Our View: We have seen a shift in the way the high street is structured in recent years. Shops and businesses are finding it more difficult to compete against on-line retailers. This should have a positive effect on the UK’s high street and for our hard working SME’s.
- New tax allowances for money earned from the sharing economy. From April 2017, there will be two new tax-free £1,000 allowances – one for selling goods or providing services, and one income from property you own. People who make up to £1,000 from occasional jobs – such as sharing power tools, providing a lift share or selling goods they have made – will no longer need to pay tax on that income. In the same way, the first £1,000 of income from property – such as renting a driveway or loft storage – will be tax free.
Our View: This is designed to provide a relief for the “Ebay” and “Air bnb” generation. Individuals will not have to be concerned if their have sold a few items on Ebay or have generated a small amount on income on their property. The new changes have called many to ask if this new allowance affects the Rent –A-Room scheme? The rent-a-room scheme already allows home owners to earn £4,250 tax-free from both long and short-term rentals and the allowance increases to £7,500 next month.
- The Personal Allowance will increase to £11,500, and the higher rate threshold will rise to £45,000 in April 2017. The Personal Allowance is the amount of income you can earn before you start paying Income Tax. This is currently £10,600 – it will already rise to £11,000 in 2016, and will now increase further to £11,500 in April 2017. The point at which you pay the higher rate of Income Tax will increase from £42,385 to £43,000 in 2016 and to £45,000 in April 2017.
Our View: This was always the cards and no major surprise. With increased in NIC over the few years and the new dividend tax approaching, the overall affect is fairly small.
- Lifetime ISA: a new £4,000 ISA that you can use to save for retirement or to buy your first home. From April 2017, any adult under 40 will be able to open a new Lifetime ISA. Up to £4,000 can be saved each year and savers will receive a 25% bonus from the government on this money. Money put into this account can be saved until you are over 60 and used as retirement income, or you can withdraw it to help buy your first home. The total amount you can save each year into all ISAs will also be increased from £15,240 to £20,000 from April 2017.
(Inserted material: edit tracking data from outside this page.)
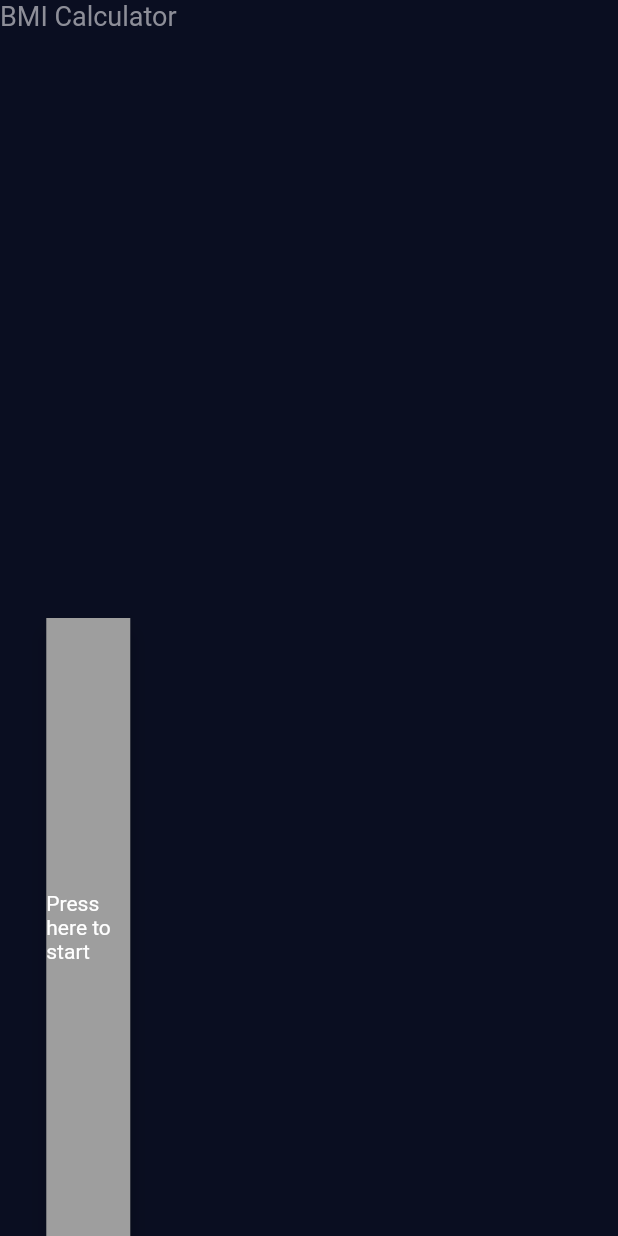
After one commit to danilovuita/PmdProject, a Flutter app: the screen it shows after launch, on a phone screen of 412 x 824 dp. The commit adds this screen. Run offline on Flutter 3.47's test engine with Material 2 defaults, Android fonts, the phone set to English and light mode, and no system bars; our stand-ins replace font_awesome_flutter; missing offline and left inert: dart:ffi.

Commit message:
Almost There

```diff
--- /dev/null
+++ b/bmi/lib/index.dart
@@ -0,0 +1,46 @@
+import 'package:bmi/constants.dart';
+import 'package:flutter/material.dart';
+
+class IndexScreen extends StatelessWidget {
+  @override
+  Widget build(BuildContext context) {
+    return Scaffold(
+      body: Column(
+        mainAxisAlignment: MainAxisAlignment.center,
+        children: <Widget>[
+          Expanded(
+            child: Text('BMI Calculator', style: kLabelTextStyle),
+          ),
+          Expanded(
+            child: RectangleTextButton(
+                title: "Press here to start", onPressed: () {
+                  Navigator.pushNamed(context, '/first');
+            }),
+          ),
+        ],
+      ),
+    );
+  }
+}
+
+class RectangleTextButton extends StatelessWidget {
+  RectangleTextButton({@required this.title, @required this.onPressed});
+
+  final String title;
+  final Function onPressed;
+
+  @override
+  Widget build(BuildContext context) {
+    return RawMaterialButton(
+      child: Text(title),
+      onPressed: onPressed,
+      elevation: 6.0,
+      constraints: BoxConstraints.tightFor(
+        width: 56.0,
+        height: 56.0,
+      ),
+      shape: ContinuousRectangleBorder(),
+      fillColor: Colors.grey,
+    );
+  }
+}
--- a/bmi/lib/main.dart
+++ b/bmi/lib/main.dart
@@ -1,7 +1,9 @@
 import 'dart:ffi';
 
+import 'package:bmi/reuslts_page.dart';
 import 'package:flutter/material.dart';
 import 'input_page.dart';
+import 'index.dart';
 
 void main() {
   runApp(BMICalculator());
@@ -15,7 +17,13 @@ class BMICalculator extends StatelessWidget {
         primaryColor: Color(0xFF0A0E21),
         scaffoldBackgroundColor: Color(0xFF0A0E21),
       ),
-      home: InputPage(),
+      /*home: InputPage(),*/
+      initialRoute: '/',
+      routes:{
+        '/': (context) => IndexScreen(),
+        '/first': (context) => InputPage(),
+        '/second': (context) => ResultsPage(),
+      }
     );
   }
 }
```
Also changed, not shown: bmi/lib/input_page.dart (+11 -5 lines), bmi/lib/reuslts_page.dart (added, +13 -0 lines).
Our View This is designed to assist individuals to save, as you can create a tangible return which can be utilised throughout your life to purchase a house or for your retirement. At the moment, unless you have a terminal illness, you will be charged 5% if you take the funds and use them for anything else than purchasing a property. The Treasury says it will consider whether money saved into a lifetime ISA and the government bonus can be withdrawn in full for other specific life events.
Should you have any additional questions please do not hesitate to contact a member of the WHA team.